Golden eagles (Aquila chrysaetos) occur worldwide in the northern hemisphere but their stronghold in North America is in the American West.  They’re rarely seen in the East so it was a surprise when people saw so many at the Allegheny Front.

Where were they coming from?  Where were they going?

The answers remained a mystery until 2006-2007 when Dr. Todd Katzner, Dr. Trish Miller and Michael Lanzone, fore-runners of the Eastern Golden Eagle Working Group (EGEWG), fitted a few eagles with satellite transmitters.  The data showed those birds bred in Quebec and spent the winter in the mountains of West Virginia, Virginia and Kentucky.

This tantalizing information got a boost when the group upgraded their tracking equipment.  Beginning in 2008 most of the birds were fitted with GPS-GSM units that record more frequent data points and transmit over the cell network.

Here’s an EGEWG map from Katzner Lab showing movements of 14 golden eagles, Spring 2012 to Winter 2013.  These eagles were fitted with GPS-GSM units.  (Solid lines are winter/summer homes; dashed lines are migration.)

Golden eagle movements in eastern North America, satellite telemetry, Spring 2012-Winter 2013, part 2 (map courtesy of Katzner Lab)

Golden eagle movements in eastern North America, satellite telemetry, Spring 2012-Winter 2013, part 2 (map courtesy of Katzner Lab)

Thanks to many years of tracking, we now know that the golden eagles of eastern North America breed in Canada and spend the winter in the southern and central Appalachians.  This information, plus on-going research, helps protect the eagles and their habitat.

Click here to view maps at Katzner Lab and find out where the golden eagles go.


(photo by Michael Lanzone, Cellular Tracking Technologies)

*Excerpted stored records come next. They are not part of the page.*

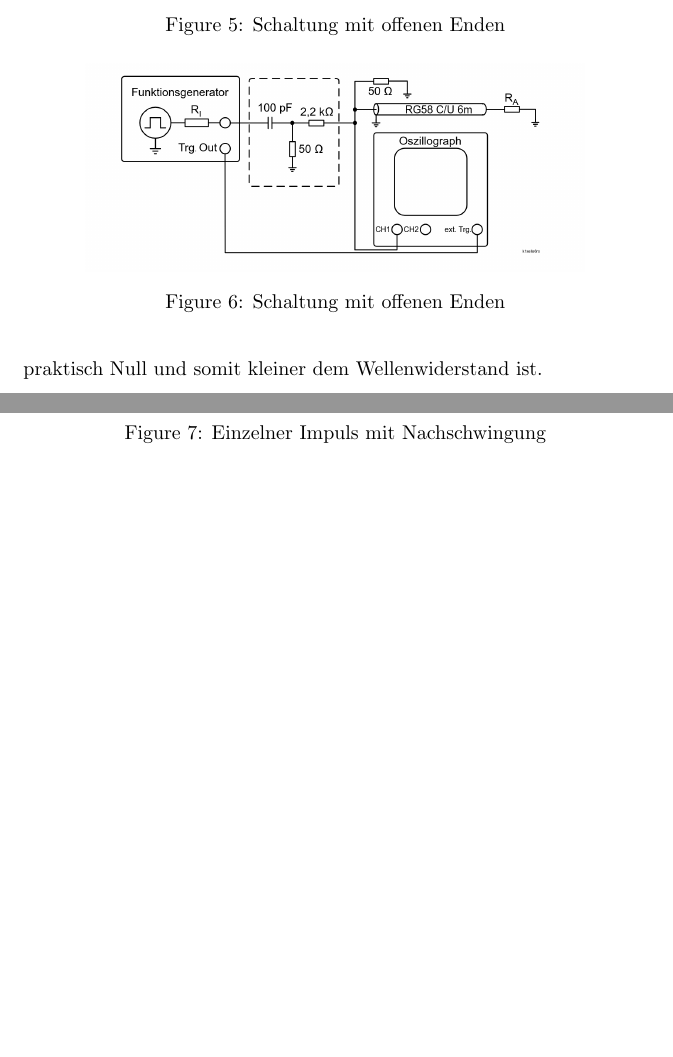
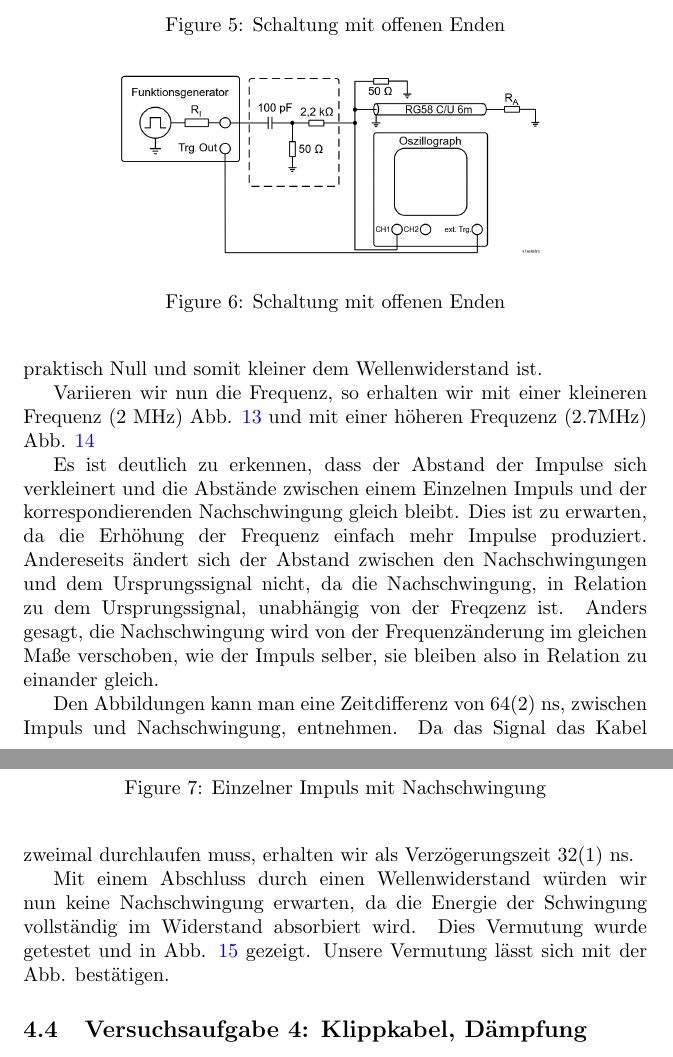
Before and after one commit to Jowo5696/EP, a LaTeX document (1/1.tex): two parts of pages 9 and 10 of 13 before the commit and two parts of pages 9 and 10 of 15 after it, joined at a grey line, cut so that both start at the same text, the shorter picture padded with empty space. Compiled offline with pdfLaTeX.

Commit message:
1, 2 and 3 done

```diff
--- a/1/1.tex
+++ b/1/1.tex
@@ -236,3 +236,4 @@ Lassen wir nun das Kabel in einem Kurzschluss enden, so kann man in Abb. \ref{fi
 \end{figure}
 Diese gegenphasige Nachschiwngung ist aufgrund des kleineren Widerstandes zu erklären, da bei einem Kurzschluss der Widerstand praktisch Null und somit kleiner dem Wellenwiderstand ist.
 
+Variieren wir nun die Frequenz, so erhalten wir mit einer kleineren Frequenz (2 MHz) Abb. \ref{fig:3.8} und mit einer höheren Frequzenz (2.7MHz) Abb. \ref{fig:3.9}
@@ -238,0 +244,2 @@ Diese gegenphasige Nachschiwngung ist aufgrund des kleineren Widerstandes zu erk
+		\label{fig:3.8}
+\end{figure}
@@ -238,0 +250,8 @@ Diese gegenphasige Nachschiwngung ist aufgrund des kleineren Widerstandes zu erk
+		\label{fig:3.9}
+\end{figure}
+
+Es ist deutlich zu erkennen, dass der Abstand der Impulse sich verkleinert und die Abstände zwischen einem Einzelnen Impuls und der korrespondierenden Nachschwingung gleich bleibt. Dies ist zu erwarten, da die Erhöhung der Frequenz einfach mehr Impulse produziert. Andereseits ändert sich der Abstand zwischen den Nachschwingungen und dem Ursprungssignal nicht, da die Nachschwingung, in Relation zu dem Ursprungssignal, unabhängig von der Freqzenz ist. Anders gesagt, die Nachschwingung wird von der Frequenzänderung im gleichen Maße verschoben, wie der Impuls selber, sie bleiben also in Relation zu einander gleich.
+
+Den Abbildungen kann man eine Zeitdifferenz von 64(2) ns, zwischen Impuls und Nachschwingung, entnehmen. Da das Signal das Kabel zweimal durchlaufen muss, erhalten wir als Verzögerungszeit 32(1) ns.
+
+Mit einem Abschluss durch einen Wellenwiderstand würden wir nun keine Nachschwingung erwarten, da die Energie der Schwingung vollständig im Widerstand absorbiert wird. Dies Vermutung wurde getestet und in Abb. \ref{fig:3.10} gezeigt.
@@ -239,3 +262,8 @@ Diese gegenphasige Nachschiwngung ist aufgrund des kleineren Widerstandes zu erk
+		\label{fig:3.10}
+\end{figure}
+Unsere Vermutung lässt sich mit der Abb. bestätigen.
+
+\subsection{Versuchsaufgabe 4: Klippkabel, Dämpfung}
 
 
 
```
Also changed, not shown: 1/1.pdf (added), 1/1.tex (12 more changed lines), 2 other files.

3 responses so far

Dec 15 2015

Robins In December

Published by under Migration,Songbirds

American Robin (photo by Chuck Tague)

American Robin (photo by Chuck Tague)

The phrase “The First Robin of Spring” is misleading. We think it means that robins leave for the winter.  Not so in Pittsburgh.  We always have robins in December.

American robins (Turdus migratorius) are very versatile birds. They change their diet for the season, eating invertebrates in summer and fruit in winter.  They take advantage of invasive species, especially earthworms and bush honeysuckle.  They move quickly to places where we’ve changed the landscape, adopting our farms and suburbs.  And they’re flexible on migration.

Studies have shown that American robins migrate an average of 300-750 miles but that average doesn’t tell the whole story.  Some flocks head directly south, arriving in Florida by early December.  Others take their time, pausing when they find abundant food along the way.  Still others stay home or travel less than 60 miles from their breeding grounds especially in the last two decades as the climate warms.

Every December, huge flocks of robins feed and roost in Allegheny County.  In 2008 Scott Kinsey discovered 100,000 of them roosting in Carnegie.  The flocks stay through the month and are counted on the Christmas Bird Counts.  Then, when the fruit is gone, the ground freezes, or there’s snow cover the robins move on.

In Pittsburgh they normally don’t leave until January.


(photo by Chuck Tague)

2 responses so far

Next »